Yes, adding those layers and deepening the story is what makes if fun. I promise.

Happy writing!

 

When the writing gets hard

Yes, there are days when the writing gets hard. There are days when the editing gets harder.

Go on, Google all you want on creative blocks. You’ll find lots of answers.

Yes, follow all those leads if you will: read a book, take a walk, write anyway, edit anyway, blah, blah, blah.

The truth is there are just some days when you can’t do it. This blog is as much about my journey in writing as it is yours. It is my legacy. Someday someone will come along and read this and know that I’m sharing everything I know about writing with you in order to help you.

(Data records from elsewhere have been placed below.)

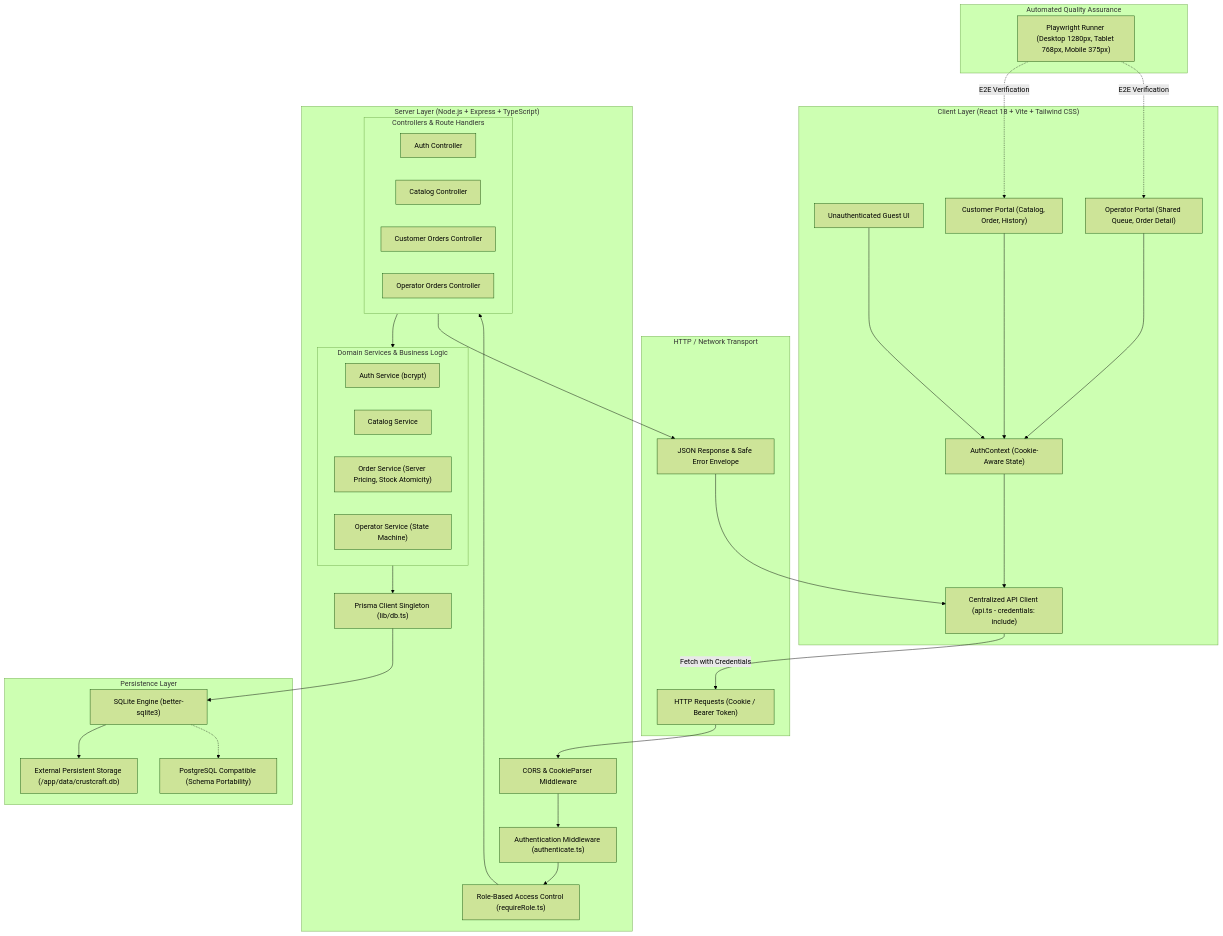
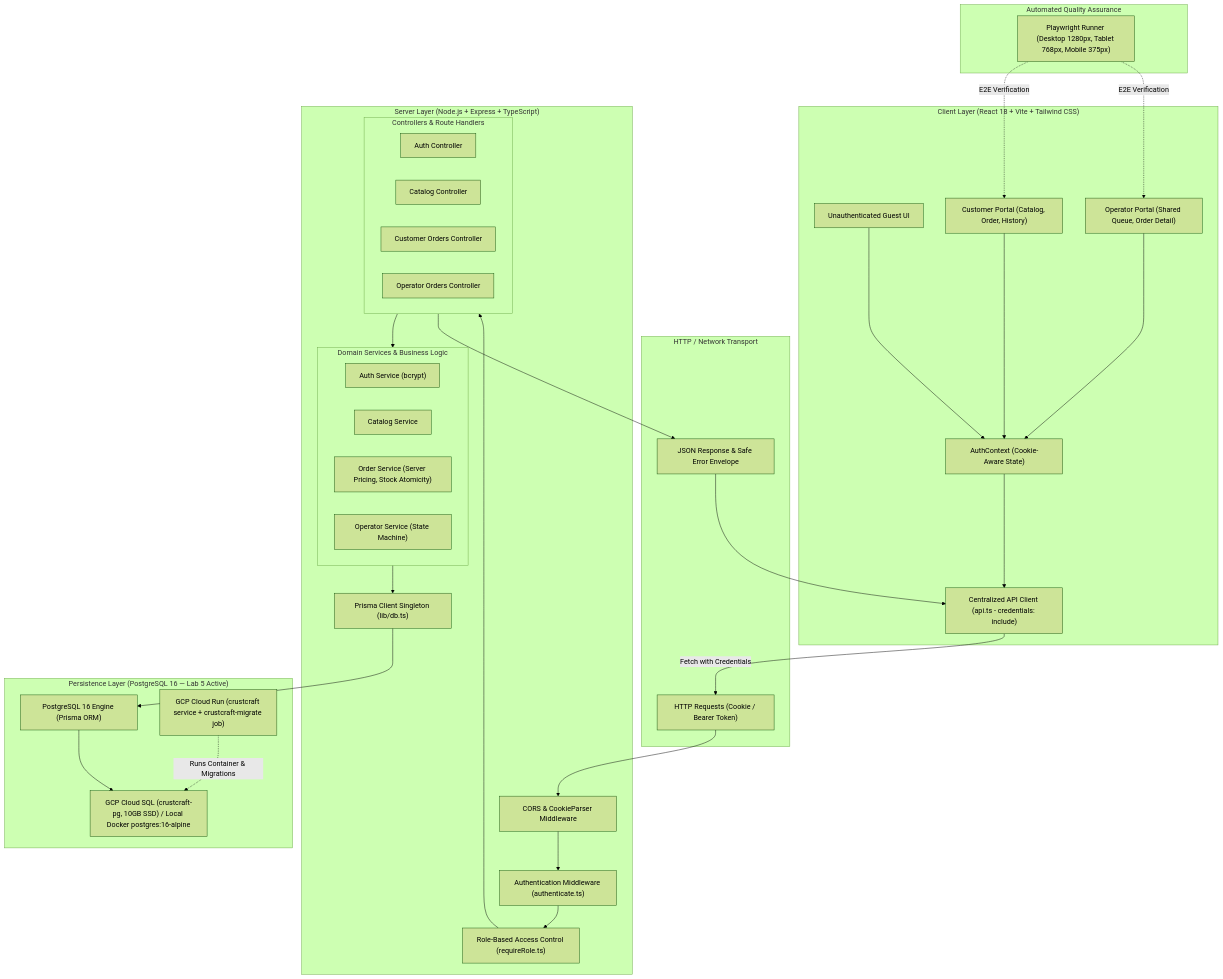
One commit to meebotsompurin-stack/crustcraft-bakery-order changed the first of 2 diagrams in docs/system-sds.md. Above: the diagram before and after it, drawn with Mermaid (forest theme). The commit also changed other lines of this file and 4 other files, not shown here.

Commit message:
docs(sprint-2): align contracts with #68 review (paymentStatus index, two-stage tags, OperatorOrderRow, PostgreSQL diagrams & seed spec)

````diff
--- a/docs/system-sds.md
+++ b/docs/system-sds.md
@@ -19,63 +19,63 @@
 ```mermaid
 graph TD
     subgraph ClientLayer ["Client Layer (React 18 + Vite + Tailwind CSS)"]
         UI_Guest["Unauthenticated Guest UI"]
         UI_Cust["Customer Portal (Catalog, Order, History)"]
         UI_Op["Operator Portal (Shared Queue, Order Detail)"]
         AuthCtx["AuthContext (Cookie-Aware State)"]
         API_Client["Centralized API Client (api.ts - credentials: include)"]
     end
 
     subgraph Transport ["HTTP / Network Transport"]
         HTTP_Req["HTTP Requests (Cookie / Bearer Token)"]
         JSON_Env["JSON Response & Safe Error Envelope"]
     end
 
     subgraph ServerLayer ["Server Layer (Node.js + Express + TypeScript)"]
         CORS["CORS & CookieParser Middleware"]
         AuthMW["Authentication Middleware (authenticate.ts)"]
         RBACMW["Role-Based Access Control (requireRole.ts)"]
         
         subgraph Controllers ["Controllers & Route Handlers"]
             AuthCtrl["Auth Controller"]
             CatCtrl["Catalog Controller"]
             OrderCtrl["Customer Orders Controller"]
             OpCtrl["Operator Orders Controller"]
         end
 
         subgraph Services ["Domain Services & Business Logic"]
             AuthSvc["Auth Service (bcrypt)"]
             CatSvc["Catalog Service"]
             OrderSvc["Order Service (Server Pricing, Stock Atomicity)"]
             OpSvc["Operator Service (State Machine)"]
         end
 
         PrismaSingleton["Prisma Client Singleton (lib/db.ts)"]
     end
 
-    subgraph PersistenceLayer ["Persistence Layer"]
-        SQLiteEngine["SQLite Engine (better-sqlite3)"]
-        VolMount["External Persistent Storage (/app/data/crustcraft.db)"]
-        PG_Option["PostgreSQL Compatible (Schema Portability)"]
+    subgraph PersistenceLayer ["Persistence Layer (PostgreSQL 16 — Lab 5 Active)"]
+        PGEngine["PostgreSQL 16 Engine (Prisma ORM)"]
+        CloudSQL["GCP Cloud SQL (crustcraft-pg, 10GB SSD) / Local Docker postgres:16-alpine"]
+        CloudRun["GCP Cloud Run (crustcraft service + crustcraft-migrate job)"]
     end
 
     subgraph E2ETesting ["Automated Quality Assurance"]
         Playwright["Playwright Runner (Desktop 1280px, Tablet 768px, Mobile 375px)"]
     end
 
     UI_Guest & UI_Cust & UI_Op --> AuthCtx
     AuthCtx --> API_Client
     API_Client -->|Fetch with Credentials| HTTP_Req
     HTTP_Req --> CORS
     CORS --> AuthMW
     AuthMW --> RBACMW
     RBACMW --> Controllers
     Controllers --> Services
     Services --> PrismaSingleton
-    PrismaSingleton --> SQLiteEngine
-    SQLiteEngine --> VolMount
-    SQLiteEngine -.-> PG_Option
+    PrismaSingleton --> PGEngine
+    PGEngine --> CloudSQL
+    CloudRun -.->|Runs Container & Migrations| CloudSQL
     Controllers --> JSON_Env
     JSON_Env --> API_Client
     Playwright -.->|E2E Verification| UI_Cust & UI_Op
 ```
````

So here it is, the truth about when the writing gets hard:

Suck it up, cupcake. No job or career is fun all the time. There are times when you just have to make yourself have the discipline to step forward into the task you don’t really want to do. If you want to wait on the Muse, put down your pencil or delete all the writing files off your hard drive now. You cannot wait for anything. You only have this moment because one minute, one hour from now and it’s gone. Hard work requires discipline. If you want to have your book done, you have to do it.  Put your butt in the chair and do the work or suffer the regret later. That’s your choice.

Now I’m really going to injure those creative block lists. The thing is, they aren’t all wrong either. Sometimes you do need to step away for a moment. A moment! Half an hour or less, if you think that life won’t suck you into something else. Don’t let drama happen to you in order to procrastinate. If you think that’s going to happen, skip this paragraph and move right to the next one.

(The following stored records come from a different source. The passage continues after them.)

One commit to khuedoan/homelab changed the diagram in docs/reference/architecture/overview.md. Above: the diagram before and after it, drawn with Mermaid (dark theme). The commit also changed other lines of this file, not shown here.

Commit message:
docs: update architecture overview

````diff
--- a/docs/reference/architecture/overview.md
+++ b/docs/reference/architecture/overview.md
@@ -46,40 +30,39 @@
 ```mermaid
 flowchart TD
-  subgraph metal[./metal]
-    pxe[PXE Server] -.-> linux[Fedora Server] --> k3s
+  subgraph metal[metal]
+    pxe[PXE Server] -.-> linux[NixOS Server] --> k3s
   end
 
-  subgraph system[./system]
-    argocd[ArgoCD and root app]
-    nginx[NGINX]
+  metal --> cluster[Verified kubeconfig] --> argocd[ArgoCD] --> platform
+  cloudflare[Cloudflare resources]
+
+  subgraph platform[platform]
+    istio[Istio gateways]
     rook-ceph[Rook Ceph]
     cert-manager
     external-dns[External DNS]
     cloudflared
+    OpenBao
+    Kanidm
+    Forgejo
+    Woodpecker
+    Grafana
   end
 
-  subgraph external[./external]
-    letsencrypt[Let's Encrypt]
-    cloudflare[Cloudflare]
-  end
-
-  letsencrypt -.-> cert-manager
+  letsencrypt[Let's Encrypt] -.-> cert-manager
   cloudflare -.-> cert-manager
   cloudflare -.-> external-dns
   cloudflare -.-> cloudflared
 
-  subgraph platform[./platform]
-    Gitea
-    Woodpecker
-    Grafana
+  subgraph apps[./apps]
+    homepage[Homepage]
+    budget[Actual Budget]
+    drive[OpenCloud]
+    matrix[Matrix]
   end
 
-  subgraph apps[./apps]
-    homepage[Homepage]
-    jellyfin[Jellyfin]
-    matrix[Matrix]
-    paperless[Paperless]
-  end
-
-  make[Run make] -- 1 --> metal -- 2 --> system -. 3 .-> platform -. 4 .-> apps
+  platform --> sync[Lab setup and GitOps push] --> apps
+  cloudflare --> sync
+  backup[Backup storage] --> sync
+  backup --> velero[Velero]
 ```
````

Just because you don’t want to write one book, or if you feel it’s too difficult of a scene for you to write from where you’re at in your life right now, switch to something else. Yes, you heard me. Start another project. (gasp!) I’ve found that everything cycles around. I’ve learned to listen to my Muse and what she wants to work on. Sometimes I have a schedule for a book and I have to override the Muse — but hey, who really is in control of this body anyway? When she gets a body, she can do what she wants too. Until then, I ask, “What would you like to work on?”, she answers, then I have to decide if it’s really wise or not. My decision. Then I step into discipline, put my butt in the chair, and get to work.

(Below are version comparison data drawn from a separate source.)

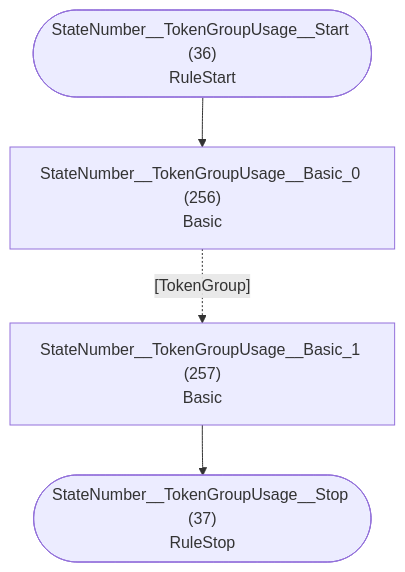
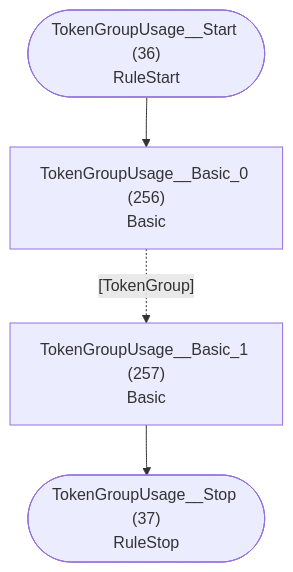
Diagram 19 of 37 in internal/grammar/atn.md (TypeFox/fastbelt), drawn with Mermaid before and after one commit. The commit also changed other lines of this file and 26 other files, not shown here.

````diff
--- a/internal/grammar/atn.md
+++ b/internal/grammar/atn.md
@@ -587,11 +587,11 @@
 ```mermaid
 flowchart TD
-    q36(["StateNumber__TokenGroupUsage__Start (36)<br/>RuleStart"])
-    q37(["StateNumber__TokenGroupUsage__Stop (37)<br/>RuleStop"])
-    q256["StateNumber__TokenGroupUsage__Basic_0 (256)<br/>Basic<br/>"]
-    q257["StateNumber__TokenGroupUsage__Basic_1 (257)<br/>Basic<br/>"]
+    q36(["TokenGroupUsage__Start (36)<br/>RuleStart"])
+    q37(["TokenGroupUsage__Stop (37)<br/>RuleStop"])
+    q256["TokenGroupUsage__Basic_0 (256)<br/>Basic<br/>"]
+    q257["TokenGroupUsage__Basic_1 (257)<br/>Basic<br/>"]
 
     q36 --> q256
     q256 -.->|"[TokenGroup]"| q257
     q257 --> q37
 ```
````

I generally have 2 or 3 projects going at once. My main writing projects right now are, of course, Sacred Knight and The Loki Adventures. After that, I know that I have Dragons of Wellsdeep to write for this blog. If I really don’t want to work on any of those projects, I also have the script for my Weblinks comic (which I’m also lining out at a novel when I have time and inclination), and another young adult story. I like having lots of ideas. I might not feel like working on one story at the moment, but surely there is another which I can easily lean into and work on.

If I don’t, I write anyway. Unless I really can’t. But that’s usually because I’ve gone into a cycle to draw or paint and that’s a whole other can of worms.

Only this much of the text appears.